Increasing income for working women and their families
- More than 100 million people in the United States live on or over the brink of poverty—and nearly 70 percent of this group are women and the children who depend on them.
- Minnesota is a national leader in women’s workforce participation. While the number of working mothers has declined nationally in recent years, in Minnesota it has only increased. Workforce participation of mothers with children under six has increased the most – now at 79%.
- With increasing numbers of women breadwinners, the double disadvantage of lower wages across almost all occupations and lower wages in female dominated professions affects our families and communities. Not only are female-dominated occupations compensated at lower levels overall, women in these occupations generally earn less than comparable to men in the same occupation.
- Among hourly workers in Minnesota, young workers and women are more likely than others to be paid the minimum wage or less. Because of this and the fact that they made up 53% of all hourly workers, women accounted for 60% of all hourly workers at or below the minimum.
- In Minnesota, nonmetropolitan areas showed more of a gender difference than did metropolitan areas with regard to minimum-wage status. For nonmetropolitan areas, the proportions of hourly workers at or below the minimum were 7.9 for women and 4.7 percent for men; for metropolitan areas, they were 5.1 and 4.3 percent respectively.

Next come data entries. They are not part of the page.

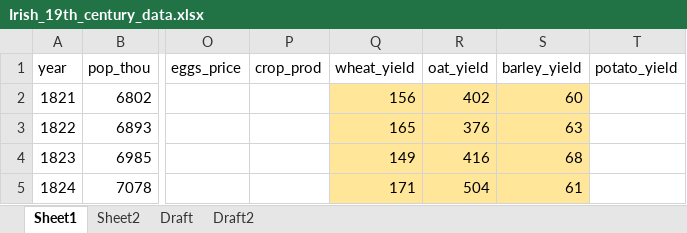
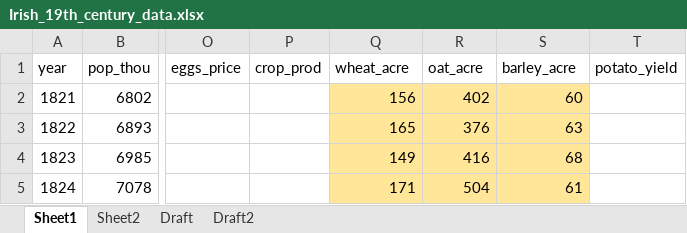
Before and after one commit to chxiii/Dissertation_Summer2024, an Excel workbook: 01_data/Irish_19th_century_data.xlsx, sheet Sheet1, drawn as a sheet; only a part is shown, gaps mark what is left out; values as stored, in another font and other column widths than the file's, no borders; the diff names each change by its address in the sheet, - before the commit and + after, or states it on an @@ line.

Commit message:
Update Irish_19th_century_data.xlsx

```diff
--- a/01_data/Irish_19th_century_data.xlsx (sheet Sheet1)
+++ b/01_data/Irish_19th_century_data.xlsx (sheet Sheet1)
-Q1: wheat_yield
+Q1: wheat_acre
-R1: oat_yield
+R1: oat_acre
-S1: barley_yield
+S1: barley_acre
```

- Raising the minimum wage to $9.50 an hour would mean better wages for 357,000 Minnesota workers. About 77% of workers who would see a wage increase are age 20 or older, and 33% are married or are parents. Some 137,000 children would benefit from increased parental income. About 202,100 workers who would see a raise are women.

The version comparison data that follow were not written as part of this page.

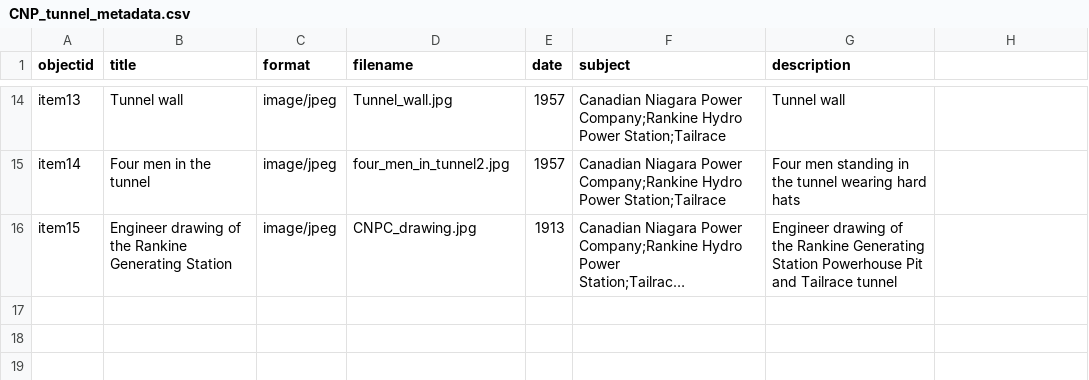
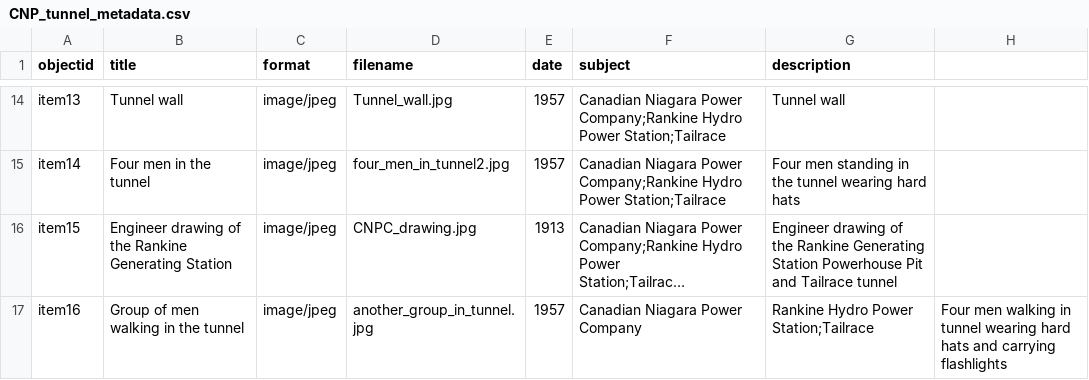
Before and after one commit to chantalcameron/Tailrace_Tunnel, a CSV file: _data/CNP_tunnel_metadata.csv, drawn as a sheet; only a part is shown, gaps mark what is left out; long unchanged cells end in …; the diff names each change by its address in the sheet, - before the commit and + after, or states it on an @@ line.

Commit message:
Update CNP_tunnel_metadata.csv

```diff
--- a/_data/CNP_tunnel_metadata.csv
+++ b/_data/CNP_tunnel_metadata.csv
+row 17: item16 | Group of men walking in the tunnel | image/jpeg | another_group_in_tunnel.jpg | 1957 | Canadian Niagara Power Company | Rankine Hydro Power Station;Tailrace | Four men walking in tunnel wearing hard hats and carrying flashlights
```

- Nationally, more than 3 quarters of the workers in the 10 largest low wage occupations are women and over one-third are women of color. These occupations include hand packers and packagers, food prep workers, food preparers and servers, waiters and waitresses, cashiers, personal care aides, maids and housekeepers, childcare workers. Women represent 77% of the workforce in these jobs combined. Tipped workers are overwhelmingly women—62% of all tipped workers and 72% of food servers.
- Women have gained jobs in the recovery but 60% are in the largest low-wage jobs, paying less than $10.10 per hour. In contrast, these low-wage occupations accounted for only 20% of men’s employment growth.